=== Begin Enclosure ===

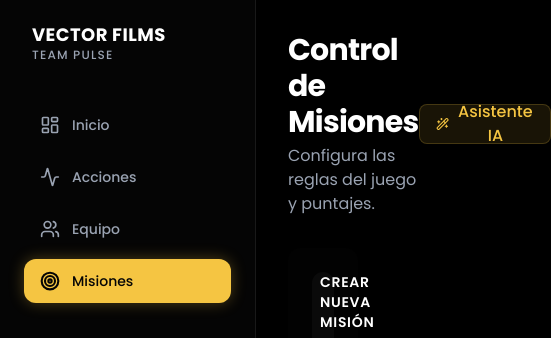
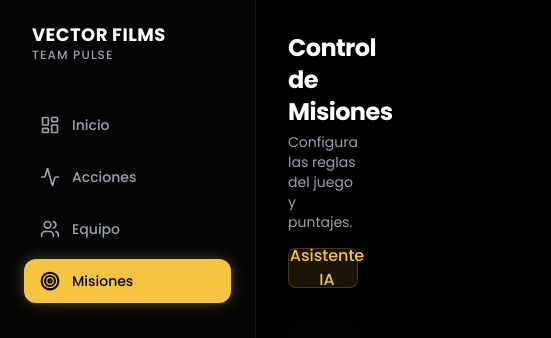
Before and after one commit to fernandezjhonatan19-max/Vector-Films, a React (Vite) app: page /misiones in a window 390 px wide. Shown: the top 338 px of the page, 551 px wide, since content can reach past the window. Built offline with nearby package versions, Linux system fonts and the light colour scheme; no server answers; the database is empty.

Commit message:
Final mobile responsiveness tweaks for Team and Missions pages

```diff
--- a/src/pages/Missions.tsx
+++ b/src/pages/Missions.tsx
@@ -63,12 +63,12 @@ export function Missions() {
 
     return (
         <div className="space-y-8">
-            <div className="flex items-center justify-between">
+            <div className="flex flex-col md:flex-row md:items-center justify-between gap-4">
                 <div>
-                    <h1 className="text-3xl font-bold text-white tracking-tight">Control de Misiones</h1>
-                    <p className="text-muted mt-1">Configura las reglas del juego y puntajes.</p>
+                    <h1 className="text-2xl md:text-3xl font-bold text-white tracking-tight">Control de Misiones</h1>
+                    <p className="text-muted text-sm mt-1">Configura las reglas del juego y puntajes.</p>
                 </div>
-                <Button variant="secondary" className="gap-2 text-primary border-primary/20 bg-primary/10 hover:bg-primary/20">
+                <Button variant="secondary" className="gap-2 text-primary border-primary/20 bg-primary/10 hover:bg-primary/20 w-full md:w-auto">
                     <Wand2 className="h-4 w-4" /> Asistente IA
                 </Button>
             </div>
```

=== End Enclosure ===

* **WORK TO BE COMPLETED**:
Check every line of the listing for the string "bold" and report how many lines have it, as a number alone.

* **WRITTEN SOLUTION**:
2